• Advocacy
  • ChildFirst SC
  • Forensic Interview
  • Forensic Medical Exam
  • MDT
  • Therapy

Victim Advocacy

The Met CAC’s Victim Advocate assists clients and their caregivers to traverse the multiple systems they encounter during the investigation and prosecution processes. Victim Advocacy services may include assisting in scheduling appointments; acting as a liaison between the family and law enforcement or prosecution; answering questions about the services provided at the Met CAC; providing referrals to necessary resources; helping caregivers file applications with the State Office of Victim Assistance; and consulting with the Multidisciplinary Team. The Met CAC Victim Advocate seeks to reduce stress and offer assistance to families as needs arise.


Updated 4/27/17


ChildFirst™ SC


ChildFirst TrainingChildFirst TrainingThe Met CAC trains front-line professionals to respond quickly, sensitively and skillfully to cases of alleged child maltreatment. Students learn the skills necessary to conduct an investigative interview --also known as a forensic interview—of a suspected child abuse victim.
The training program, ChildFirst™ South Carolina, is a collaboration between the USC Children’s Law Center and the SC Department of Mental Health at the Met CAC. The interactive course is conducted over five days and includes classroom instruction, homework assignments, skill-building interviews with children and role-play interviews with professional actors portraying victims of child abuse. There is a written examination at the end of the course.

The training has the following objectives:

  • Understanding the ChildFirst™ SC forensic interview protocol;
  • Understanding the benefits of using a multidisciplinary approach when interviewing children about possible abuse;
  • Applying the information and techniques by participating in role-play interviews;
  • Understanding what it means to serve as a “neutral” professional when obtaining information from the child during a forensic interview; and
  • Reading the significant research and professional articles related to the forensic interviewing of children.


Updated 4/27/17



InterviewForensic Interview

One of the Met’s primary missions is to provide forensically sound, developmentally appropriate fact-finding interviews in a child-friendly environment. We interview children and teenagers between the ages of 3 and 18. Additionally, we sometimes provide such interviews to adults with developmental delays or other functional impairments. Our interviews, which are video-recorded, are generally conducted at the request of an involved law enforcement or child protective services agency. Under some circumstances, the Met CAC will conduct an interview at the request of a medical provider. Met CAC interviewers have extensive experience and specialized training in forensic interviewing techniques, as well as child development, childhood disorders, memory and suggestibility, and dynamics of abuse.

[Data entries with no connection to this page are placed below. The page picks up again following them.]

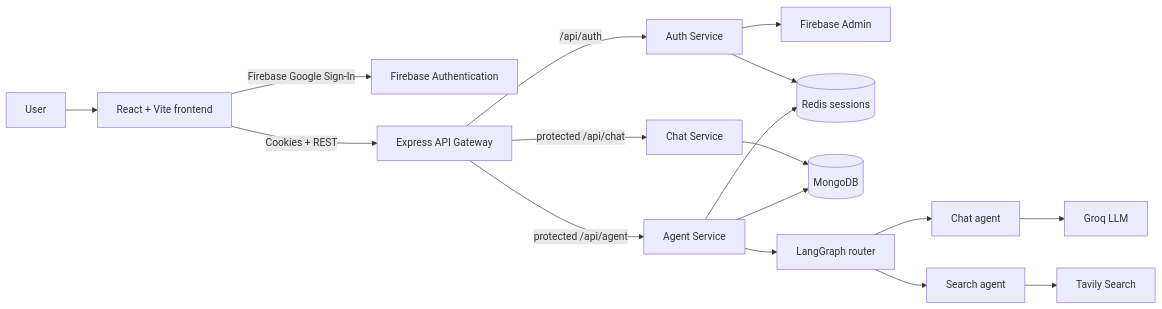
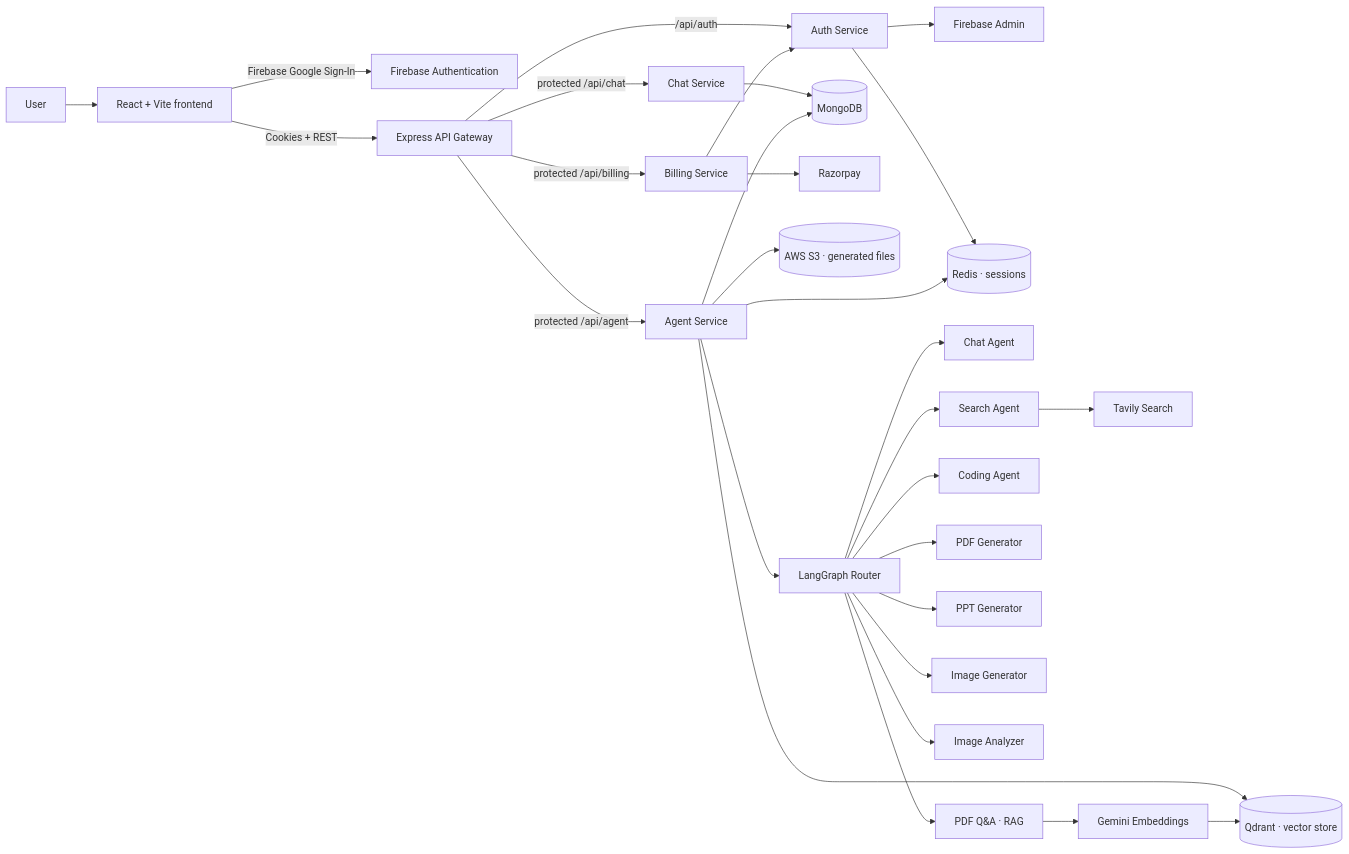
Before and after one commit to deveshups-ux/Kaido: the diagram in README.md, drawn with Mermaid. The commit also changed other lines of this file, not shown here.

````diff
--- a/README.md
+++ b/README.md
@@ -56,19 +89,37 @@
 ```mermaid
 flowchart LR
   U[User] --> FE[React + Vite frontend]
   FE -->|Firebase Google Sign-In| FA[Firebase Authentication]
   FE -->|Cookies + REST| GW[Express API Gateway]
+
   GW -->|/api/auth| AS[Auth Service]
   GW -->|protected /api/chat| CS[Chat Service]
   GW -->|protected /api/agent| AG[Agent Service]
+  GW -->|protected /api/billing| BS[Billing Service]
+
   AS --> FM[Firebase Admin]
-  AS --> R[(Redis sessions)]
+  AS --> R[(Redis · sessions)]
   CS --> M[(MongoDB)]
+
+  BS --> RZ[Razorpay]
+  BS --> AS
+
   AG --> R
   AG --> M
-  AG --> LG[LangGraph router]
-  LG --> CH[Chat agent]
-  LG --> SE[Search agent]
+  AG --> S3[(AWS S3 · generated files)]
+  AG --> QD[(Qdrant · vector store)]
+  AG --> LG[LangGraph Router]
+
+  LG --> CH[Chat Agent]
+  LG --> SE[Search Agent]
+  LG --> CO[Coding Agent]
+  LG --> PD[PDF Generator]
+  LG --> PP[PPT Generator]
+  LG --> VI[Image Generator]
+  LG --> IA[Image Analyzer]
+  LG --> RAG[PDF Q&A · RAG]
+
   SE --> TV[Tavily Search]
-  CH --> LLM[Groq LLM]
+  RAG --> EMB[Gemini Embeddings]
+  EMB --> QD
 ```
````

Updated 4/27/17


medical examForensic Medical Exam

Children receive specialized medical examinations at the Met by providers who are trained in child abuse pediatrics. We are dedicated to reducing children’s anxiety at every step of the process. Before an examination takes place, children meet the Child Life Specialist (CLS), who has special training in assisting children in medical settings.  The CLS explains every aspect of the exam, using age-appropriate language and orienting the child to the exam room and equipment. The child then meets the medical provider and nurse, and the CLS remains with the child throughout the exam. No part of the process is physically painful, and children are given many choices to reinforce their feelings of control.


Updated 4/27/17



The Met CAC coordinates and serves on the Richland County Child Abuse Investigation Multi-Disciplinary Team (MDT). The MDT was developed in 1993 to enhance communication across agencies responding to suspicions of child abuse. The Richland County MDT consists of local law enforcement agencies, DSS, the Fifth Circuit Solicitor's Office and the Met CAC. The team meets regularly to review cases, coordinate efforts, and share information. Through these efforts, we seek to improve outcomes and diminish the burdens placed on children and families.


Updated 4/27/17



Therapy and Referrals

Following a child’s interview and / or medical examination, there may be some discussion with caregivers regarding the initiation of therapy. Appropriate therapy can be a vital component in helping children and families communicate effectively, develop coping skills, and process experiences in a healthy manner.  Some short-term interventions are offered at the Met CAC, but more often, we refer children and families to other mental health practitioners with training and experience in evidence-based, forensically sensitive therapy. Referrals are tailored to meet specific needs, and our Victim Advocate can even facilitate the scheduling of the first appointment. Therapy service providers include our parent program, Columbia Area Mental Health Center, as well as several other private providers. If a family needs a referral for services in another geographic area, our Victim Advocate can assist in identifying an appropriate provider.



Updated 4/27/17